# Input material:
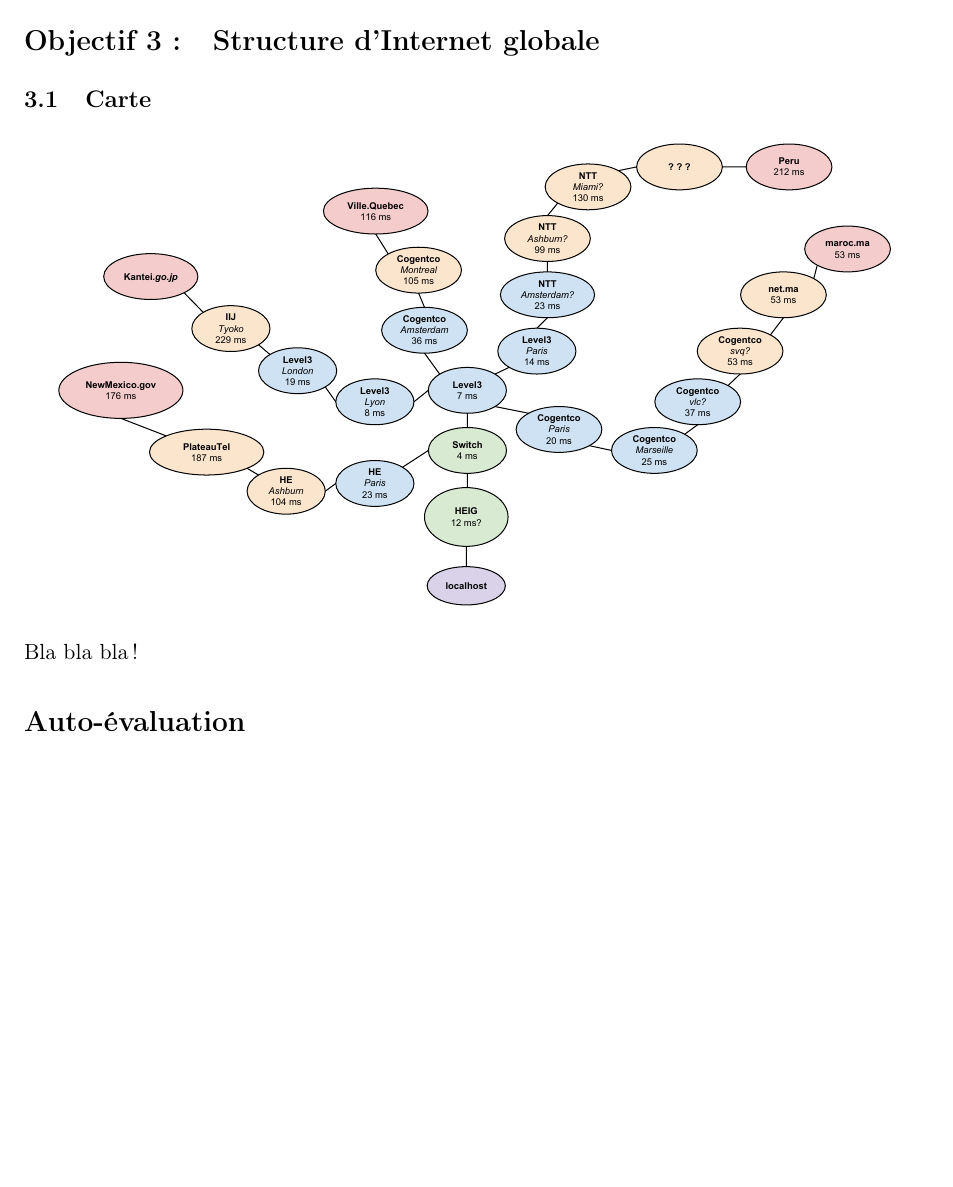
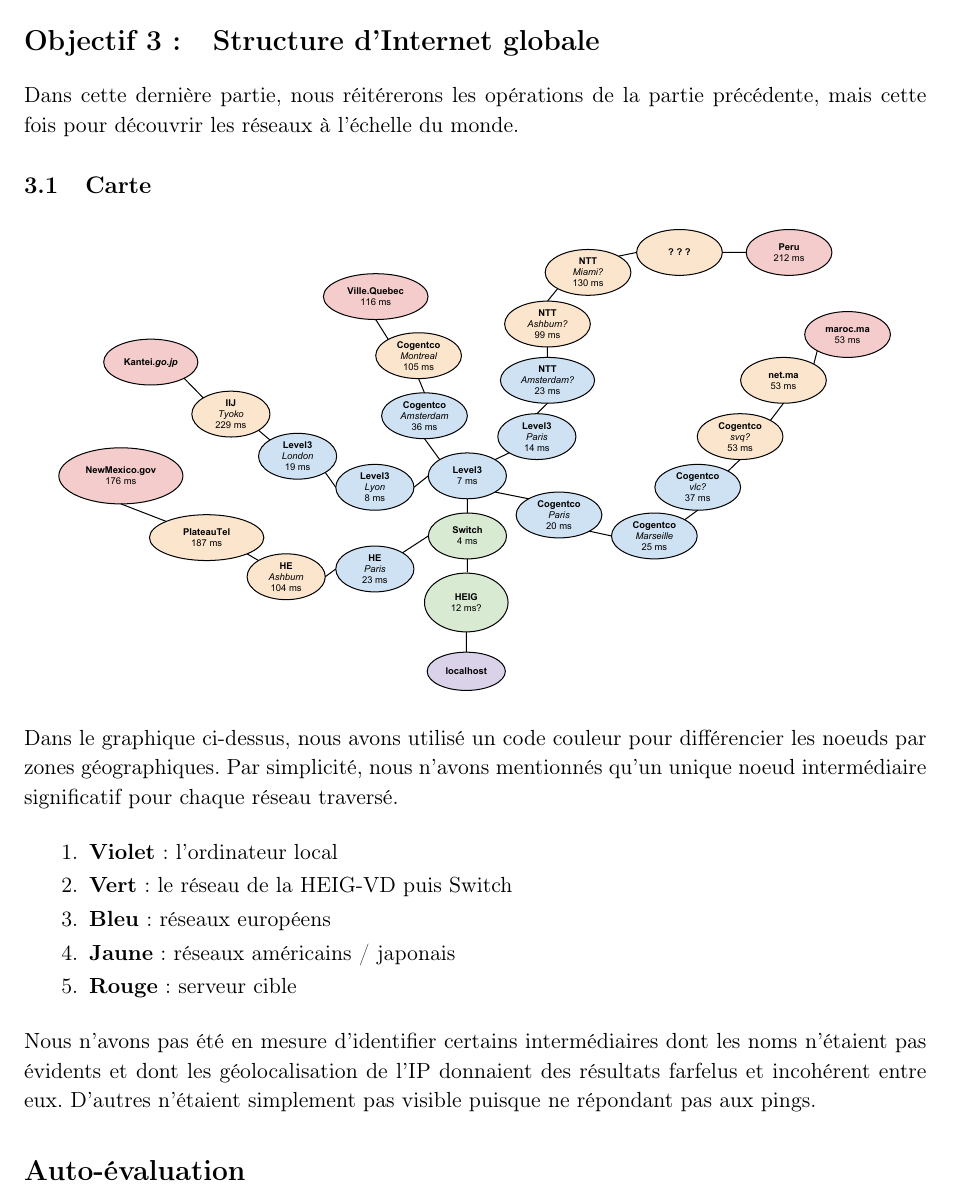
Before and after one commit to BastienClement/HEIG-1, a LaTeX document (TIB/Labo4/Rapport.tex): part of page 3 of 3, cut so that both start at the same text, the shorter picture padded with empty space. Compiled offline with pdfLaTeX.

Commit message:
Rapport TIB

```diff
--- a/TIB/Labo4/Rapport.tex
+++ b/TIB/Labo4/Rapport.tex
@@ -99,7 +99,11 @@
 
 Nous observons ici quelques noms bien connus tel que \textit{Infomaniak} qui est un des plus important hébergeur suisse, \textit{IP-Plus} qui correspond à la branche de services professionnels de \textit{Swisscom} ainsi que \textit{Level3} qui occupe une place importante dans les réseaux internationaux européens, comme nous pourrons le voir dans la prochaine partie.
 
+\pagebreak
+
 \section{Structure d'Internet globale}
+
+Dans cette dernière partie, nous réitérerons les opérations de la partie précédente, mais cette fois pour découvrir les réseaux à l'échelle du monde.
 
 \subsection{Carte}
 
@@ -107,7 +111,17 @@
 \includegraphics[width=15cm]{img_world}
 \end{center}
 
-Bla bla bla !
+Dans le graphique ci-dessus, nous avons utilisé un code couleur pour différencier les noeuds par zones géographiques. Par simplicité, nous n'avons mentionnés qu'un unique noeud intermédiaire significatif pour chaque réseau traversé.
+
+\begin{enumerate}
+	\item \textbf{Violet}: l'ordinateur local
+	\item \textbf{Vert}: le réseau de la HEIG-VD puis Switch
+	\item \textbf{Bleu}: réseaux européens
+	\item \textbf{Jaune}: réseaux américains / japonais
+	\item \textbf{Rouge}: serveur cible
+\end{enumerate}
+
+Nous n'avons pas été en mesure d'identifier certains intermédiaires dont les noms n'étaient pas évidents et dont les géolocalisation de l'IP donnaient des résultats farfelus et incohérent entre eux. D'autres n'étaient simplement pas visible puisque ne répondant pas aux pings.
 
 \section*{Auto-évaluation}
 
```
...
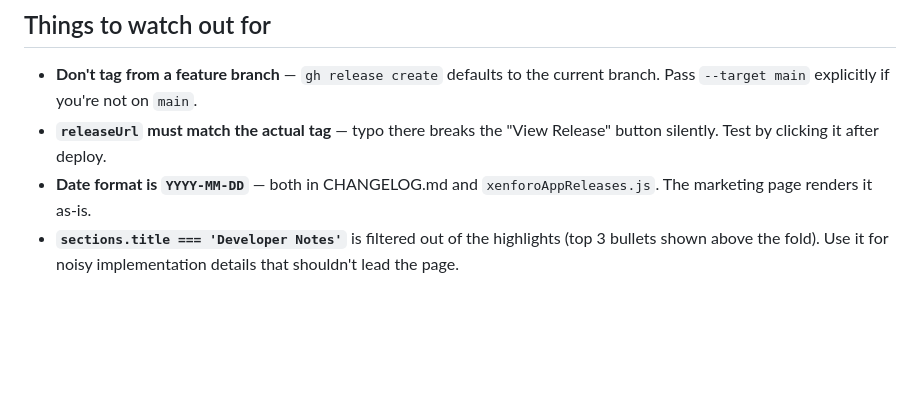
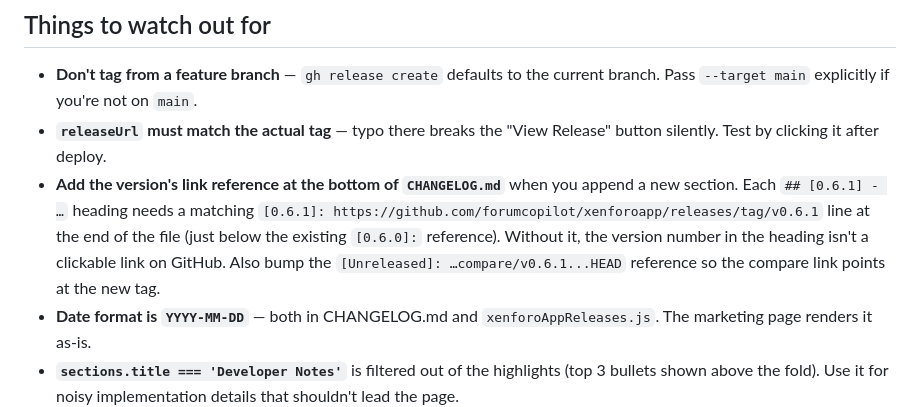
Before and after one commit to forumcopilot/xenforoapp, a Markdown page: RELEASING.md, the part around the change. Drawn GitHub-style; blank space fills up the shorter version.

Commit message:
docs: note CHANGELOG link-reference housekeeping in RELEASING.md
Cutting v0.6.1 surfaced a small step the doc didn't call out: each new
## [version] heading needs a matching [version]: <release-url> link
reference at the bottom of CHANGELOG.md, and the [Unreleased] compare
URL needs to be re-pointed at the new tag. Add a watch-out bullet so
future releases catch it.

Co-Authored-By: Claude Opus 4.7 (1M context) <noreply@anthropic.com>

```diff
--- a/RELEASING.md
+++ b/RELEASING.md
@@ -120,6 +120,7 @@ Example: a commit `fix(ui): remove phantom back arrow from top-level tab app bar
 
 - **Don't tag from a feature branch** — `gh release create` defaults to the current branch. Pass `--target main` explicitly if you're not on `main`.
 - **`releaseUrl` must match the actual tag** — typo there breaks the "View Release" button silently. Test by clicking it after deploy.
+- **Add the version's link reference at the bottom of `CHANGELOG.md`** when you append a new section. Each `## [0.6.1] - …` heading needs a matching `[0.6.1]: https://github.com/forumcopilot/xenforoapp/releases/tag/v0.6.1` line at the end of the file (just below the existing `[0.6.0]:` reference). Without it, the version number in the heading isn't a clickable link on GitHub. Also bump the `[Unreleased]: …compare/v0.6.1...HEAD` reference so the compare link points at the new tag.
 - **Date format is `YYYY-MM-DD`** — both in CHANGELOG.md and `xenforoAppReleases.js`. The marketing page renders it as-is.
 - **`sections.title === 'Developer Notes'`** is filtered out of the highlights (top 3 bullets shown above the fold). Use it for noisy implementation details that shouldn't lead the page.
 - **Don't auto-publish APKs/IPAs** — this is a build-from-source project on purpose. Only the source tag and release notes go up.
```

# Try it:
Which lines hold the string "textbf"? Copy all of them from the data above.

# Written response:
+	\item \textbf{Violet}: l'ordinateur local
+	\item \textbf{Vert}: le réseau de la HEIG-VD puis Switch
+	\item \textbf{Bleu}: réseaux européens
+	\item \textbf{Jaune}: réseaux américains / japonais
+	\item \textbf{Rouge}: serveur cible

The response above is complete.